Briceño, A., & Klein, A. F. (2019). A second lens on formative reading assessment with multilingual students. The Reading Teacher, 72(5), 611-621.

DeKeyser, R. (2003). Implicit and explicit learning. In C. J. Doughty & M. H. Long (Eds.), The handbook of second language acquisition (pp. 313-348). John Wiley & Sons.

Ebe, A. (2008). What eye movement and miscue analysis reveals about the reading process of young bilinguals. In A. D. Flurkey, E. J. Paulson, & K. S. Goodman (Eds.), Scientific realism in studies of reading (pp. 131-149). Routledge.

Ellis, R., Loewen, S., & Erlam, R. (2006). Implicit and explicit corrective feedback and the acquisition of L2 grammar. Studies in Second Language Acquisition, 28(2), 339-369.

Fletcher, J. M., Savage, R., & Vaughn, S. (2021). A commentary on Bowers (2020) and the role of phonics instruction in reading. Educational Psychology Review, 33, 1249-1274.

Halliday, M. A. K. (1978). Language as social semiotic: The social interpretation of language and meaning. Edward Arnold.

Haynes, C. W., Smith, S. L., & Laud, L. (2019). Structured literacy approahces to teaching written expression. Perspectives on Language and Literacy, 45(3), 22-28.

Ke, S. E., Zhang, D., & Koda, K. (2023). Metalinguistic awareness in second language reading development. Cambridge University Press.

Marks, R. A., Satterfield, T., & Kovelman, I. (2022). Integrated multilingualism and bilingual reading development. In J. MacSwan (Ed.), Multilingual perspectives on translanguaging (pp. 201-223). Multilingual Matters.

McGinty, A. S., Justice, L. M., Piasta, S. B., Kaderavek, J., & Fan, X. (2012). Does context matter?
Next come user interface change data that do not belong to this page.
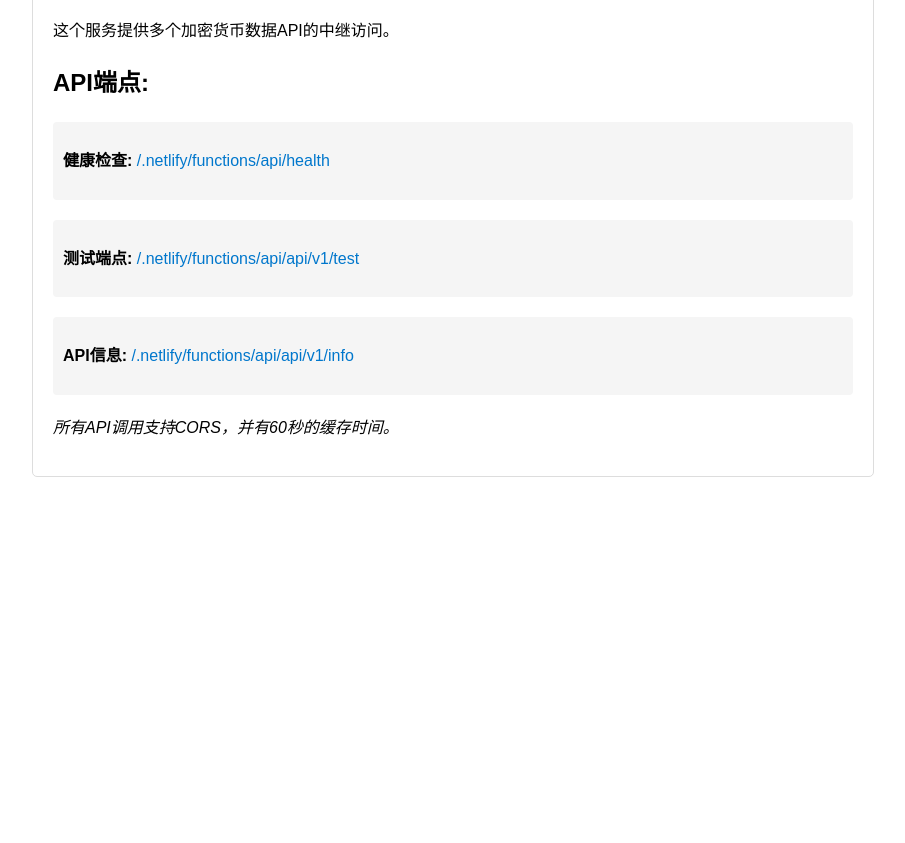
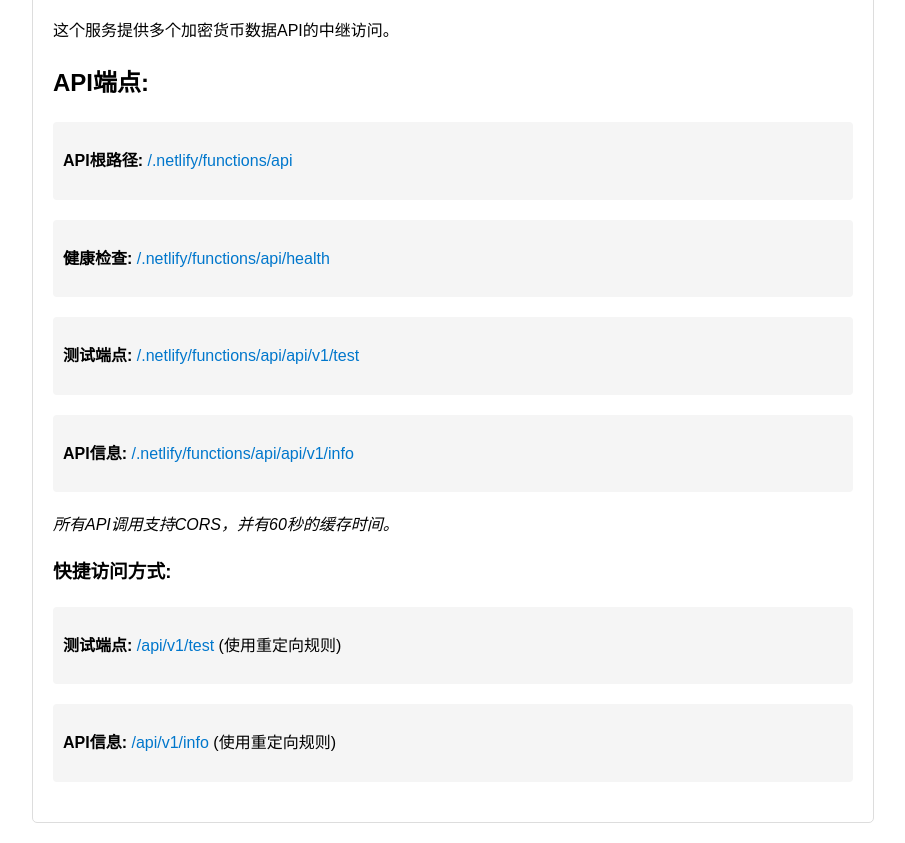
Before and after one commit to zhuminghui123611/2, a website: page public/index.html in a window 1280 px wide. Shown: the part 128-971 px from the top of the page, without its empty margins (187-1092 px from the left). Before the commit the page ends 800 px from the top, so only its background shows below. Drawn offline with Linux system fonts and the light colour scheme.

Commit message:
修复Netlify部署配置，解决404问题

```diff
--- a/public/index.html
+++ b/public/index.html
@@ -44,6 +44,9 @@
 
     <h2>API端点:</h2>
     <div class="endpoint">
+      <p><strong>API根路径:</strong> <a href="/.netlify/functions/api">/.netlify/functions/api</a></p>
+    </div>
+    <div class="endpoint">
       <p><strong>健康检查:</strong> <a href="/.netlify/functions/api/health">/.netlify/functions/api/health</a></p>
     </div>
     <div class="endpoint">
@@ -54,6 +57,14 @@
     </div>
 
     <p><em>所有API调用支持CORS，并有60秒的缓存时间。</em></p>
+
+    <h3>快捷访问方式:</h3>
+    <div class="endpoint">
+      <p><strong>测试端点:</strong> <a href="/api/v1/test">/api/v1/test</a> (使用重定向规则)</p>
+    </div>
+    <div class="endpoint">
+      <p><strong>API信息:</strong> <a href="/api/v1/info">/api/v1/info</a> (使用重定向规则)</p>
+    </div>
   </div>
 </body>
 </html>
```
Also changed, not shown: netlify/functions/api.js (+13 -1 lines), netlify.toml.
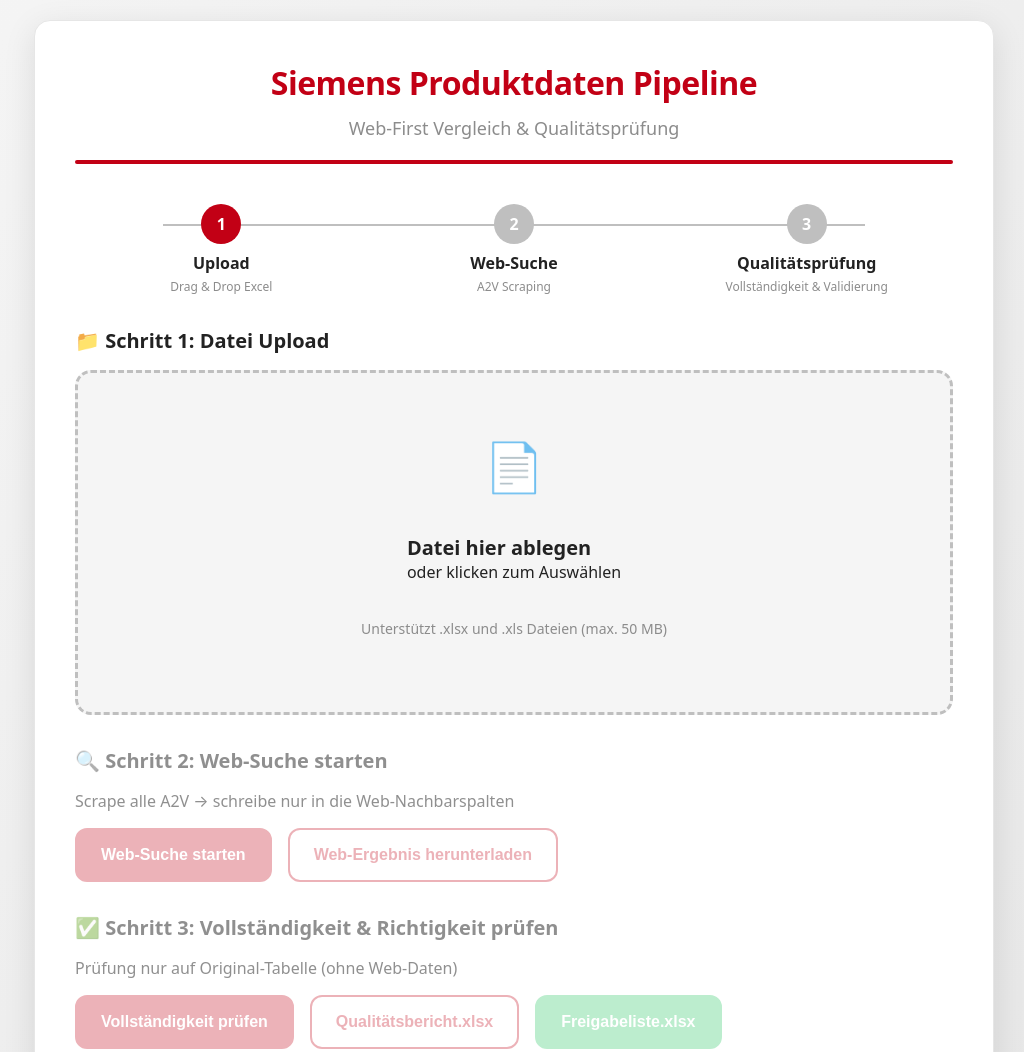
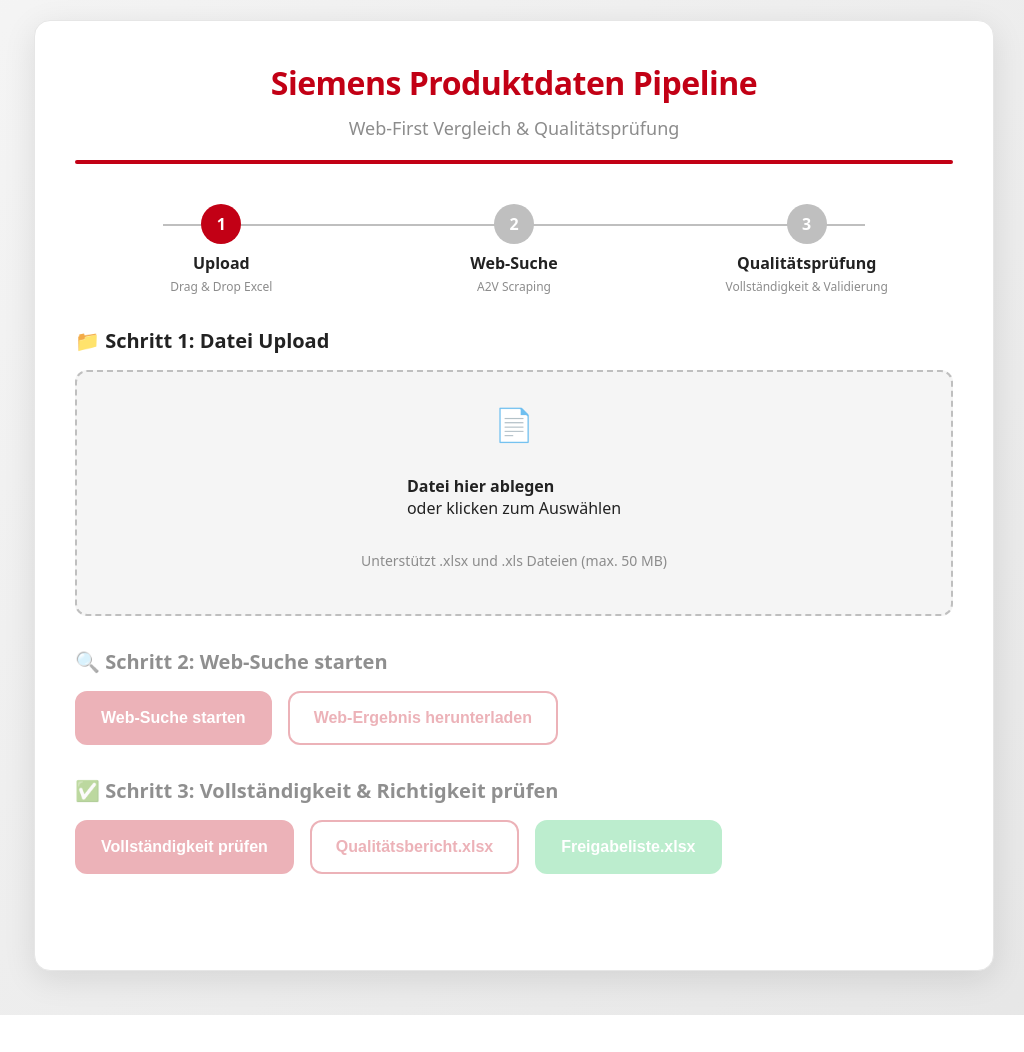
Before and after one commit to Onssrasra/QMPxDB-SiemensCheck, a website: page index.html in a window 1280 px wide. Shown: the top 1052 px of the page, without its empty margins (126-1150 px from the left). After the commit the page ends 1015 px from the top, so only its background shows below. Drawn offline with Linux system fonts and the light colour scheme.

Commit message:
Update index.html

```diff
--- a/index.html
+++ b/index.html
@@ -137,9 +137,9 @@
 
     /* Dropzone */
     .dropzone {
-      border: 3px dashed var(--grey-3);
-      border-radius: 16px;
-      padding: 60px 40px;
+      border: 2px dashed var(--grey-3);
+      border-radius: 12px;
+      padding: 30px 20px;
       background: var(--grey-1);
       cursor: pointer;
       transition: all 0.3s ease;
@@ -147,11 +147,11 @@
       flex-direction: column;
       align-items: center;
       justify-content: center;
-      gap: 12px;
+      gap: 8px;
       user-select: none;
       position: relative;
       overflow: hidden;
-      margin-bottom: 32px;
+      margin-bottom: 24px;
     }
 
     .dropzone.dragover {
@@ -162,7 +162,7 @@
     }
 
     .dropzone strong {
-      font-size: 20px;
+      font-size: 16px;
       font-weight: 600;
       color: var(--text);
     }
@@ -174,9 +174,9 @@
     }
 
     .dropzone-icon {
-      font-size: 48px;
+      font-size: 32px;
       color: var(--grey-4);
-      margin-bottom: 8px;
+      margin-bottom: 6px;
     }
 
     /* Action Sections */
@@ -385,7 +385,6 @@
       <!-- Step 2: Web Search -->
       <div class="action-section disabled" id="web-search-section">
         <h3>🔍 Schritt 2: Web-Suche starten</h3>
-        <p>Scrape alle A2V → schreibe nur in die Web-Nachbarspalten</p>
         <div class="action-buttons">
           <button id="webSearchBtn" disabled>Web-Suche starten</button>
           <button id="downloadWebBtn" class="secondary" disabled>Web-Ergebnis herunterladen</button>
@@ -411,7 +410,6 @@
       <!-- Step 3: Quality Check -->
       <div class="action-section disabled" id="quality-section">
         <h3>✅ Schritt 3: Vollständigkeit & Richtigkeit prüfen</h3>
-        <p>Prüfung nur auf Original-Tabelle (ohne Web-Daten)</p>
         <div class="action-buttons">
           <button id="qualityCheckBtn" disabled>Vollständigkeit prüfen</button>
           <button id="downloadQualityBtn" class="secondary" disabled>Qualitätsbericht.xlsx</button>
```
Explicit print instruction during reading varies in its influence by child and classroom factors. Early Childhood Research Quarterly, 27, 77-89.

Moore, B. A., & Klinger, J. K. (2014). Considering the needs of English Language Learner populations: An examination of the population validity of reading intervention research. Journal of Learning Disabilities, 47(5), 391-408.

Noguerón-Liu, S. (2020). Expanding the knowledge base in literacy instruction and assessment: Biliteracy and translanguaging perspectives from families, communities, and classrooms. Reading Research Quarterly, 55(S1), S307-S318.

Odegard, T. N. (2020). Structured Literacy is exemplified by an explicit approach to teaching. Perspectives on Language and Literacy, 46(1), 21-23.

Paris, S. G. (2005). Reinterpreting the development of reading skills. Reading Research Quarterly, 40(2), 184-2020.

Reutzel, D. R., Child, A., Jones, C. D., & Clark, S. K. (2014). Explicit instruction in core reading programs. The Elementary School Journal, 114(3), 406-430.

Spear-Swerling, L. (2019). Structured literacy and typical literacy practices: Understanding differences to create instructional opportunities. Teaching Exceptional Children, 51(3), 201-211.

Stemhagen, K., & Nomi, B. C. (2021). Scientifically based research and teacher agency: Combating “conspiracies of certainty.” Democracy and Education, 29(2), 1-9.

Strauss, S. L., Goodman, K. S., & Paulson, E. J. (2009). Brain research and reading: How emerging concepts in neuroscience support a meaning construction view of the reading process. Educational Research and Review, 4(2), 021-033.

Thorius, K. K., & Sullivan, A. L. (2013). Interrogating instruction and intervention in RTI research with students identified as English Language Learners. Reading & Writing Quarterly, 29(1), 64-88.

You need to add a widget, row, or prebuilt layout before you’ll see anything here. 🙂